**Task objective:**
Work out how many lines in the entries below include the word "project". Give nothing but the number.

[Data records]

BEGIN

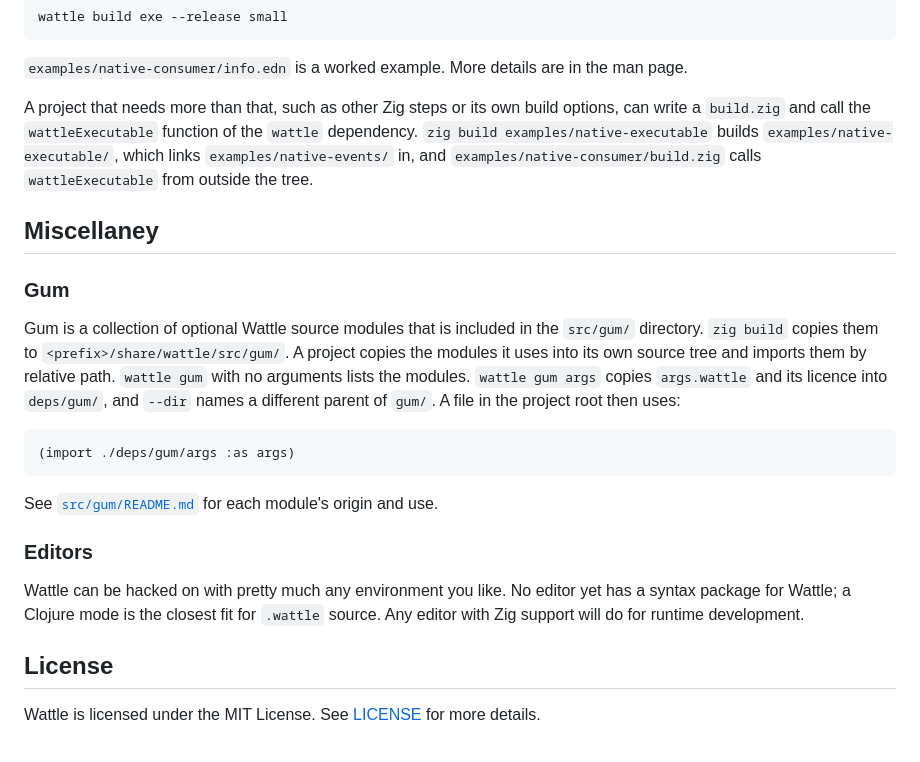
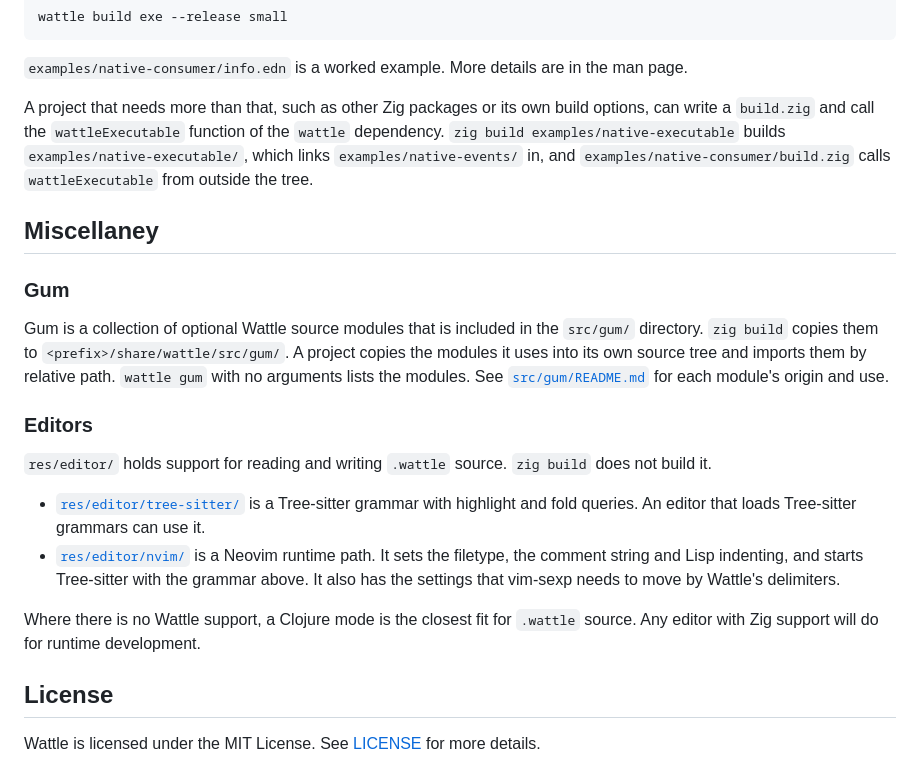
Before and after one commit to pyrmont/wattle, a Markdown page: README.md, the part around the change. Drawn GitHub-style.

Commit message:
Describe editor tooling accurately

````diff
--- a/README.md
+++ b/README.md
@@ -321,9 +321,9 @@ wattle build exe --release small
 `examples/native-consumer/info.edn` is a worked example. More details are in
 the man page.
 
-A project that needs more than that, such as other Zig steps or its own build
-options, can write a `build.zig` and call the `wattleExecutable` function of
-the `wattle` dependency. `zig build examples/native-executable` builds
+A project that needs more than that, such as other Zig packages or its own
+build options, can write a `build.zig` and call the `wattleExecutable` function
+of the `wattle` dependency. `zig build examples/native-executable` builds
 `examples/native-executable/`, which links `examples/native-events/` in, and
 `examples/native-consumer/build.zig` calls `wattleExecutable` from outside the
 tree.
@@ -336,20 +336,23 @@ Gum is a collection of optional Wattle source modules that is included in the
 `src/gum/` directory. `zig build` copies them to
 `<prefix>/share/wattle/src/gum/`. A project copies the modules it uses into its
 own source tree and imports them by relative path. `wattle gum` with no
-arguments lists the modules. `wattle gum args` copies `args.wattle` and its
-licence into `deps/gum/`, and `--dir` names a different parent of `gum/`. A file
-in the project root then uses:
-
-```clojure
-(import ./deps/gum/args :as args)
-```
-
-See [`src/gum/README.md`](src/gum/README.md) for each module's origin and use.
+arguments lists the modules. See [`src/gum/README.md`](src/gum/README.md) for
+each module's origin and use.
 
 ### Editors
 
-Wattle can be hacked on with pretty much any environment you like. No editor
-yet has a syntax package for Wattle; a Clojure mode is the closest fit for
+`res/editor/` holds support for reading and writing `.wattle` source. `zig
+build` does not build it.
+
+- [`res/editor/tree-sitter/`](res/editor/tree-sitter/README.md) is a
+  Tree-sitter grammar with highlight and fold queries. An editor that loads
+  Tree-sitter grammars can use it.
+- [`res/editor/nvim/`](res/editor/nvim/README.md) is a Neovim runtime path. It
+  sets the filetype, the comment string and Lisp indenting, and starts
+  Tree-sitter with the grammar above. It also has the settings that vim-sexp
+  needs to move by Wattle's delimiters.
+
+Where there is no Wattle support, a Clojure mode is the closest fit for
 `.wattle` source. Any editor with Zig support will do for runtime development.
 
 ## License
````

END

**Answer space:**
4